My favorite place on earth is the Luxembourg Gardens, or Jardin du Luxembourg, in the heart of Paris. Now, I’ve seen lots of public parks, and I do have fond memories of them – roller-skating (or in my case, roller-crashing) in Golden Gate Park, seeing Central Park’s Alice in Wonderland bronze for the first time, the daffodils popping up in London’s Hyde Park. But for me, the Luxembourg Gardens have a romance, a charm that is incomparable.

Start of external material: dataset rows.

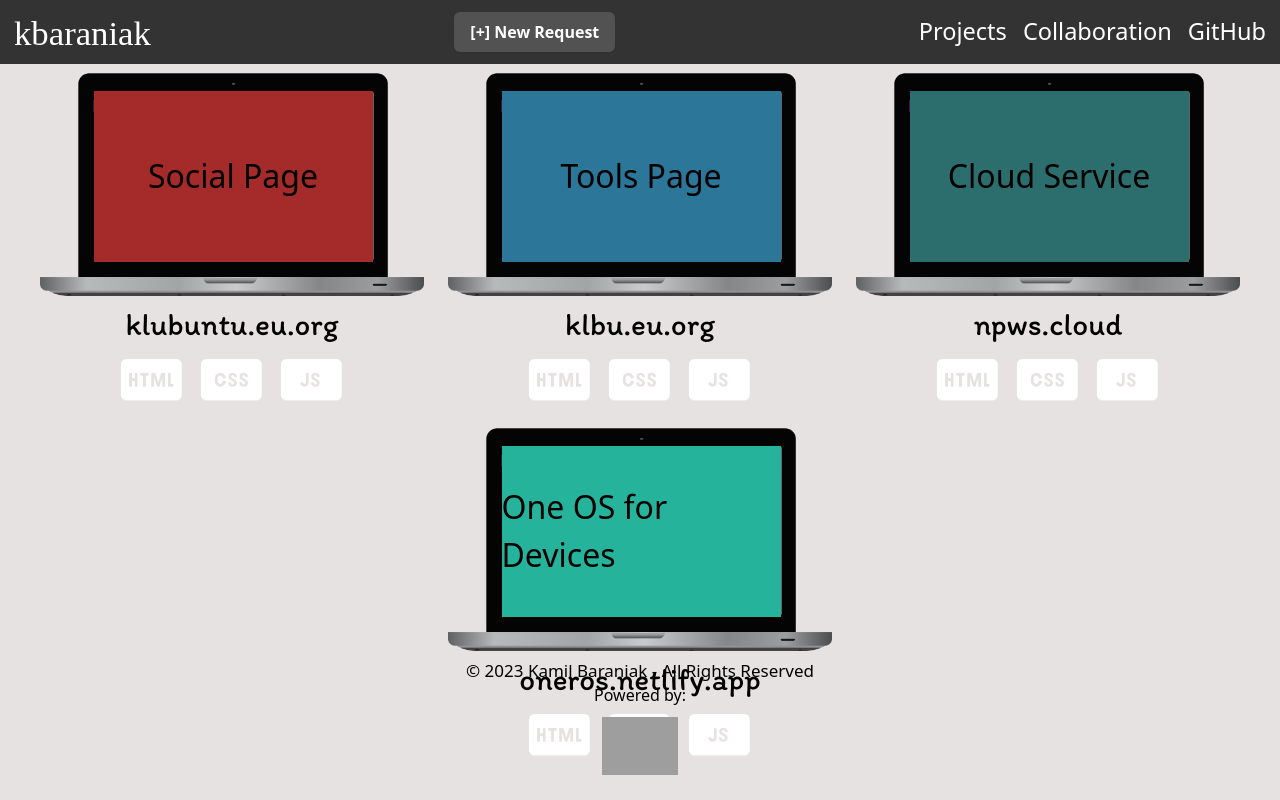
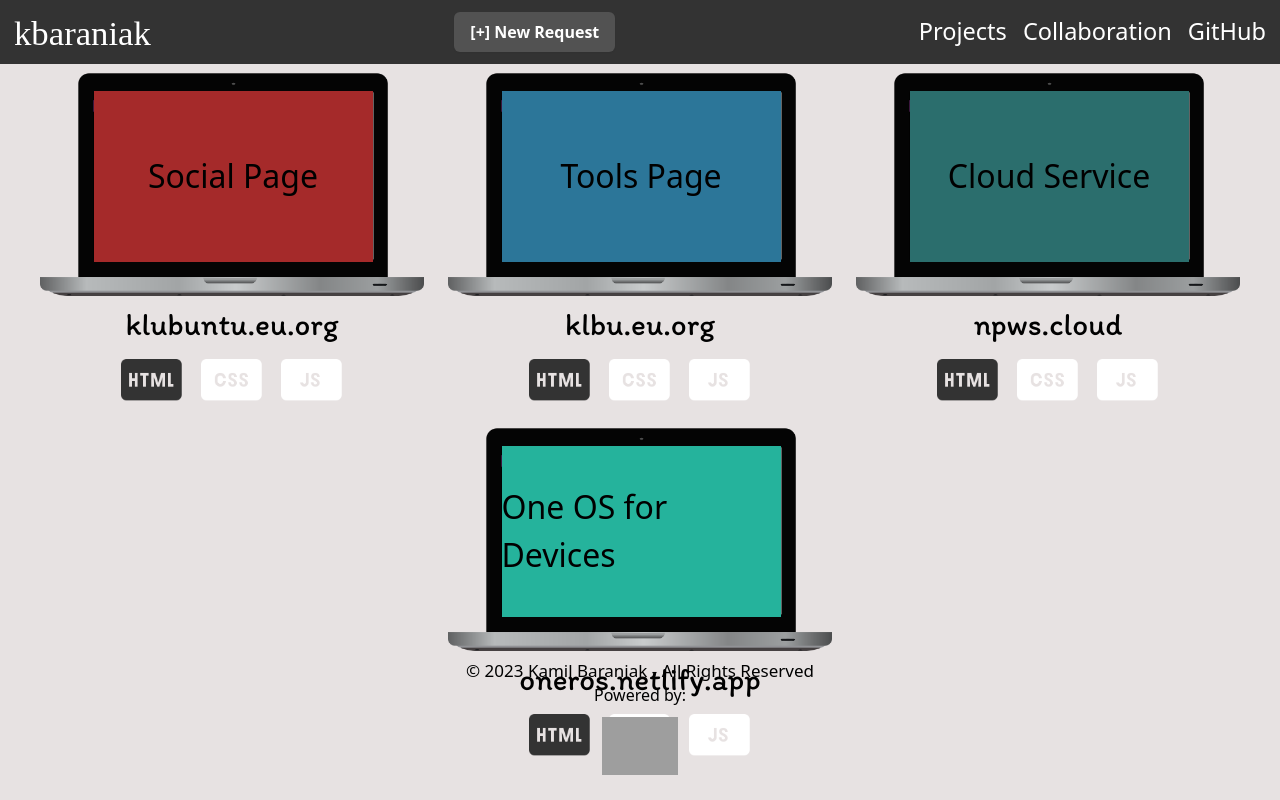
Before and after one commit to kbaraniak/my-portfolio, a Next.js app: page / in a window 1280 px wide. Built offline with nearby package versions, Linux system fonts and the light colour scheme; grey boxes are pictures that could not be loaded; a web font is replaced by a local one.

Commit message:
Enable change badge color for light mode

```diff
--- a/app/styles/globals.css
+++ b/app/styles/globals.css
@@ -15,9 +15,9 @@
 }
 
 @media (prefers-color-scheme: light){
-  /* main .badges .html {
+  main .badges .html {
     filter: brightness(0.2);
-  } */
+  }
   #repositories .repository{
      color: white;
   }
```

I first fell in love with the Jardin du Luxembourg on a trip through Paris while in college. I was struck by the calm, simplicity and beauty of this series of public gardens. And the Jardin is clearly meant to be enjoyed by the public. The design encourages strolling and relaxing, and is considered by locals to be “The most beautiful place of the district to court.” Well doesn’t that sound like bliss?
Its main garden was the origin of this park, and was created in 1617 by Boyeau de La Bareaudière. Opened to the public in 1778, the jardins are the largest public park in Paris, and cover roughly 50 acres in the 6th arrondissement. The French Senate occupies the ornate Luxembourg Palace, which borders and shares the gardens.
Nearby is one of the jardin’s three fountains, the La Fontaine Médicis, commissioned in the 1630s by Marie de Médicis to remind her of the grotto in the Boboli Gardens she enjoyed in her childhood in Florence.
The garden contains just over a hundred statues, monuments, and fountains, scattered throughout the grounds, A particular one of note being a 6 foot one which is a model of the Statue of Liberty.
This is one city park that’s packed with beauty.
One of the most memorable elements of the park are pretty verdigris-colored chairs which are scattered about, and look more like they were placed there for a still life painting than for actual use. But on sunny days it’s hard to find a vacant one.
Paths meander through the grounds and are covered in buff-colored sand, which reflects soft, warm light.
I’ve had the great good fortune of visiting this little slice of heaven in the spring, summer and autumn, and each season highlights different virtues of the park. Spring reveals primroses along paths and buds emerging on trees. The summer sunshine makes the gravel glow golden, and with the autumn, falling leaves dance in the breeze and blanket the paths with an array of colors.
There’s a little café tucked at an edge… it looks more like a house than a café. Why is it that nearly all things Parisian are cute? It’s a perfect place to enjoy a croque-monsieur and a glass of wine, especially if the weather is not conducive to sitting outdoors. (Edit, 2020: The cafe is now updated. Check it out here.)
But sitting outdoors in one of those metal chairs is one of the small joys in life. Watching lovers stroll by, spying artists sketching, nibbling at a freshly baked croissant and taking in the scenery… that’s the charm and the beauty of the Luxembourg Gardens. I do love Paris.
In the heart of the Left Bank (sixth arrondisment), bounded by Rue de Vaugirard, Boulevard St. Michel, Rue Auguste-Comte, and Rue Guynemer, Paris, France. Main gate: 15 rue de Vaugirard 75291 Paris, France.
Open hours for the Luxembourg Gardens depend on the month: opening between 7:30 and 8:15 am; closing at dusk between 4:45 and 9:45 pm.